Many of the planned visits, travels, camps, events that I logged onto our summer calendar in January and February have passed. We have one more grand hurrah visit left for the summer with Bill’s sister and her family arriving next week. In the meantime, I’ve already turned to look at the empty squares on the fall, winter, and spring calendar, getting ready to start that planning exercise again.
The marching band started practicing this week at the nearby high school – a sure sign of cooler temperatures ahead. We’re stepping closer to that familiar life patter that fall brings with it. With 8th and 11th graders, there are five years remaining of that built-in fall to spring march.
We’ve had travels and visits so sweet that I’m in a bit of a rut, a melancholy lull, wandering this house that echoes at points where people gathered this summer. Those memories are anchored a bit with remnants – like sea glass, a little beach sand on the deck, and leftovers in the fridge.
Finally, three days after my brother and his family went home, I cleaned out the fridge, getting rid of small bits and pieces of old food. I smiled at the drink assortment in the fridge leftover from company in July and August – iced teas, sparkling waters, and one Dunkin’ Donuts iced coffee. I envision little faces of family and friends stamped on the sides, similar to the way Paul Newman’s salsa jars have his smiling mug.

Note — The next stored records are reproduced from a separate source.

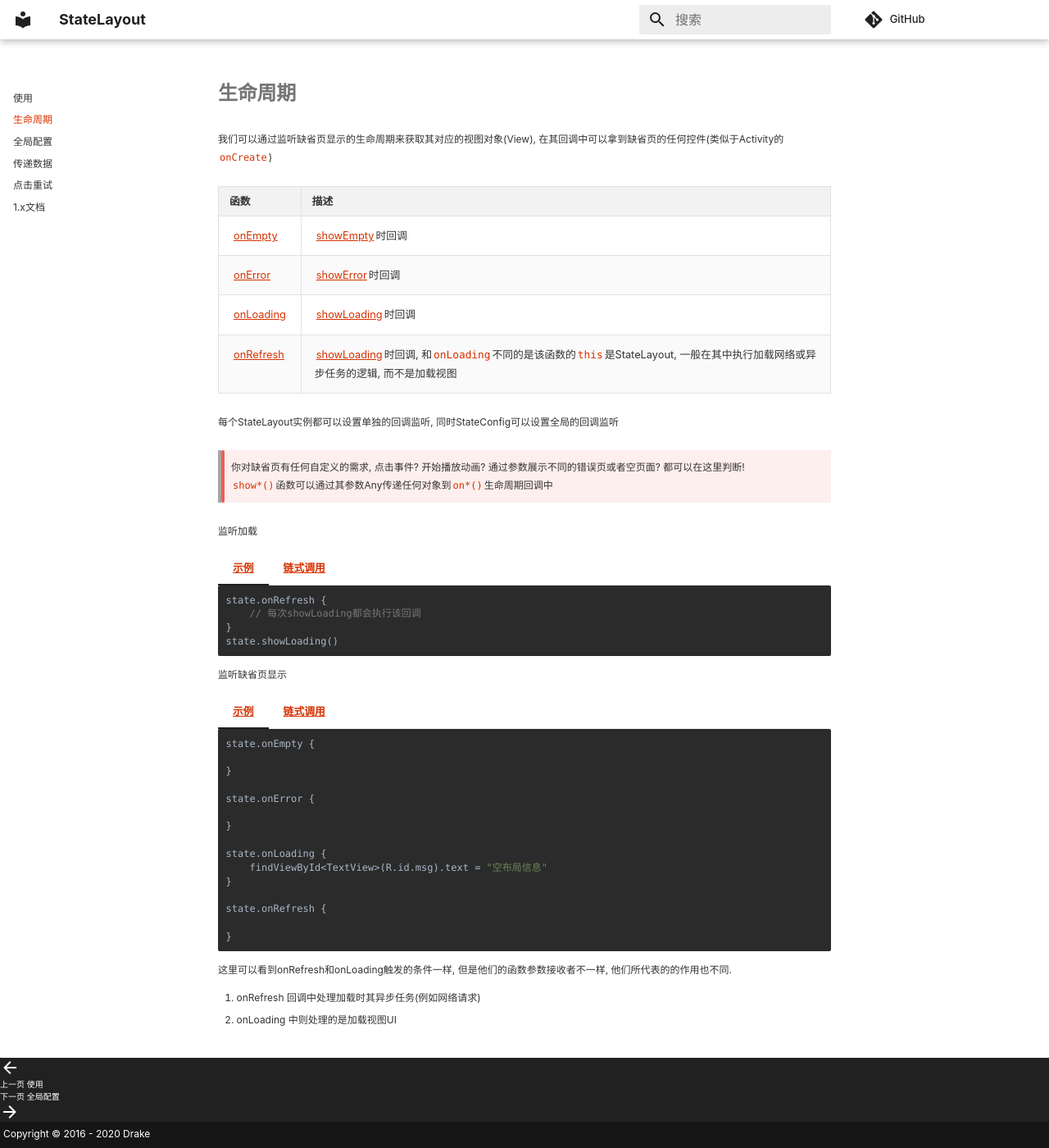
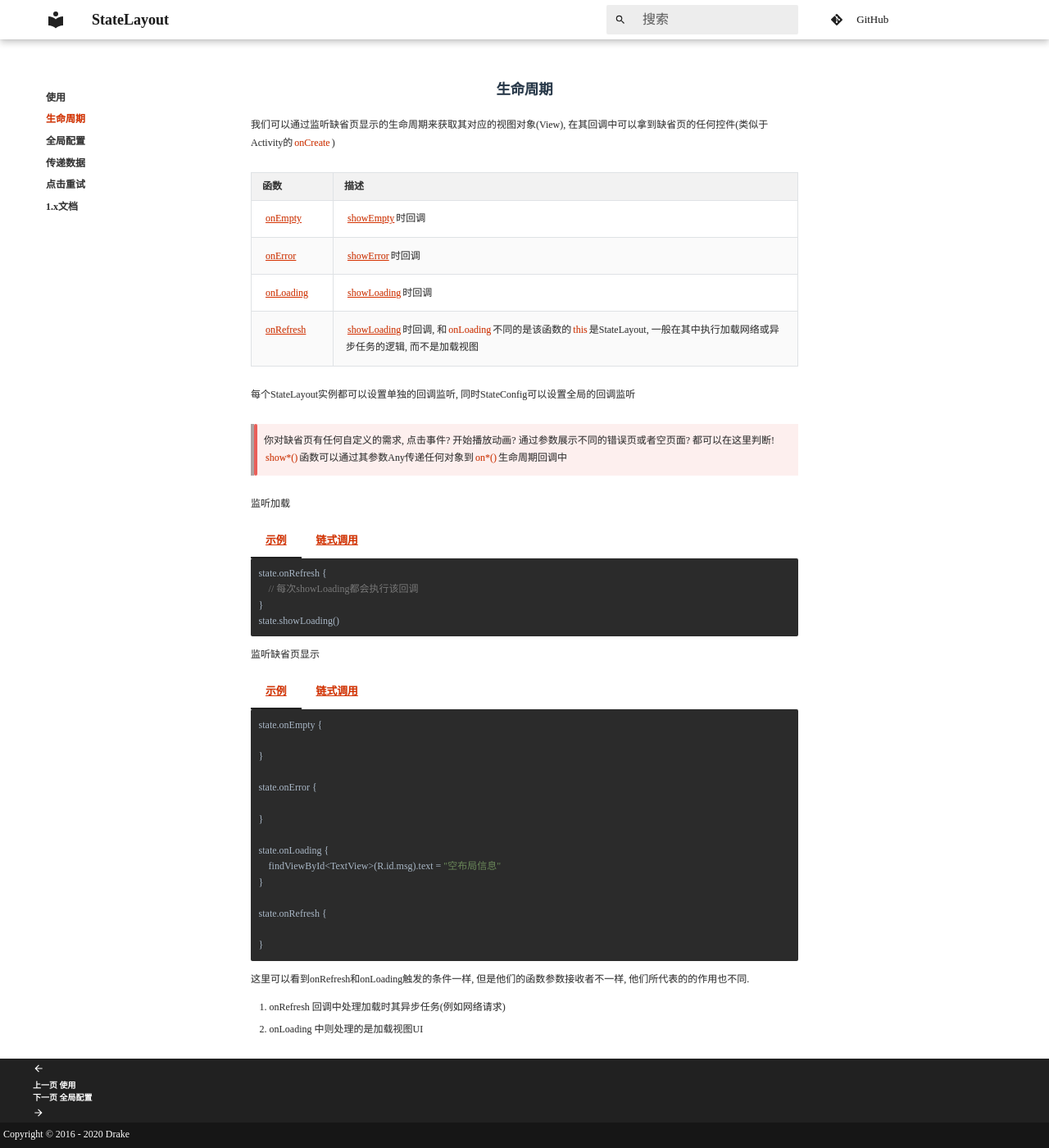
Before and after one commit to liangjingkanji/StateLayout, an MkDocs documentation site: the page built from docs/lifecycle.md, in a window 1280 px wide and 1400 px high. Shown: the whole window at 82% size. Built offline with MkDocs 1.6.1 and Material for MkDocs 9.7.7, drawn with Linux system fonts in a browser that asks for light colours; some web fonts are replaced; comment, search, counter and statistics services are not loaded.

Commit message:
更新文档

```diff
--- a/docs/css/extra.css
+++ b/docs/css/extra.css
@@ -36,26 +36,24 @@
 
 /*字体渲染*/
 @font-face{
-    font-family: 'Plex Mono';
-    src: url('https://gitlab.com/liangjingkanji/fonts/-/raw/master/fonts/output/PlexMono.otf') format('embedded-opentype'),
+    font-family: 'JetBrains Mono';
+    src: local('JetBrains Mono'),
+         url('https://raw.githubusercontent.com/JetBrains/JetBrainsMono/master/fonts/webfonts/JetBrainsMono-Regular.woff2') format('woff2'),
+         url('https://raw.githubusercontent.com/JetBrains/JetBrainsMono/master/fonts/ttf/JetBrainsMono-Regular.ttf') format('truetype');
     font-weight: normal;
     font-style: normal;
-}
-body, input {
-    font-family: "Plex Mono", -apple-system, Helvetica, Arial, sans-serif;
-}
-pre, code, kbd {
-    font-family: "Plex Mono", SFMono-Regular, Consolas, Menlo, monospace;
 }
 * {
     -webkit-font-feature-settings: "liga" on, "calt" on;
     -webkit-font-smoothing: subpixel-antialiased;
     text-rendering: optimizeLegibility;
+    font-family: 'JetBrains Mono' !important;
+    text-shadow: #33333333 0px 0px 1px !important;
 }
 
 /*布局*/
 .md-grid {
-    max-width: 150em !important;
+    max-width: 120em !important;
 }
 
 /*表格*/
@@ -75,6 +73,7 @@ table tr:nth-child(2n), thead {
     text-align: left;
     display: table;
     box-shadow:none;
+    font-size: 12px;
 }
 .md-typeset table:not([class]) th {
     border: 1px solid #dfe2e5;
@@ -117,7 +116,7 @@ table tr:nth-child(2n), thead {
     font-size: 12px;
 }
 .md-typeset pre {
-    line-height: 1.4;
+    line-height: 1.6;
 }
 
 /*标签*/
@@ -125,6 +124,7 @@ table tr:nth-child(2n), thead {
     border-bottom: 2px solid transparent;
     color: var(--md-typeset-color);
     line-height: 1.3;
+    font-size: 12px;
     margin-bottom: .8em;
     font-weight:normal;
 }
@@ -164,6 +164,12 @@ div .md-source__fact {
 .md-typeset pre>code {
     padding: 0.8em 0.8em;
 }
+code span::selection {
+    background: #214283;
+}
+.highlight code::selection {
+    background: #214283;
+}
 
 /*代码片段*/
 p code, article > code, li > code, td > code, th > code, a > code {
@@ -188,9 +194,51 @@ img {
 .md-typeset .md-content__button {
     color: var(--md-default-fg-color--lighter) !important;
 }
+.md-icon svg {
+    width: 14px;
+}
 
 /*标题*/
 h1, h2, h3, h4, h5, h6, .md-header-nav__title {
     font-weight: bold !important;
     color: #273849;
 }
+.md-typeset h1 {
+    text-align: center;
+    font-size: 1.45em;
+    color:#273849;
+}
+.md-typeset h2 {
+    display: inline-block;
+    font-size: 1.45em;
+}
+h2:after {
+    display: block;
+    content: '';
+    height: 2px;
+    margin-top: 4px;
+    background-color:#273849;
+    border-radius: 2px;
+    margin-right: 1.1em;
+}
+
+/*清单*/
+.md-typeset [type=checkbox]:checked+.task-list-indicator:before {
+    background-color: #43A047;
+}
+.md-typeset .task-list-indicator:before {
+    background-color: #c7c7c7;
+}
+.md-typeset .task-list-control {
+    margin-right: 8px;
+}
+
+/*复制图标*/
+.md-clipboard:after {
+    background-color: #4d4d4d;
+}
+
+/*头部*/
+.md-ellipsis {
+    font-weight: bolder;
+}
```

Normally, we move all the non-Malcolm drinks to the basement beer fridge when company leaves. But I think I’ll let these unopened summer drinks linger haphazardly in the fridge. Seeing them keeps summer’s memories fresh.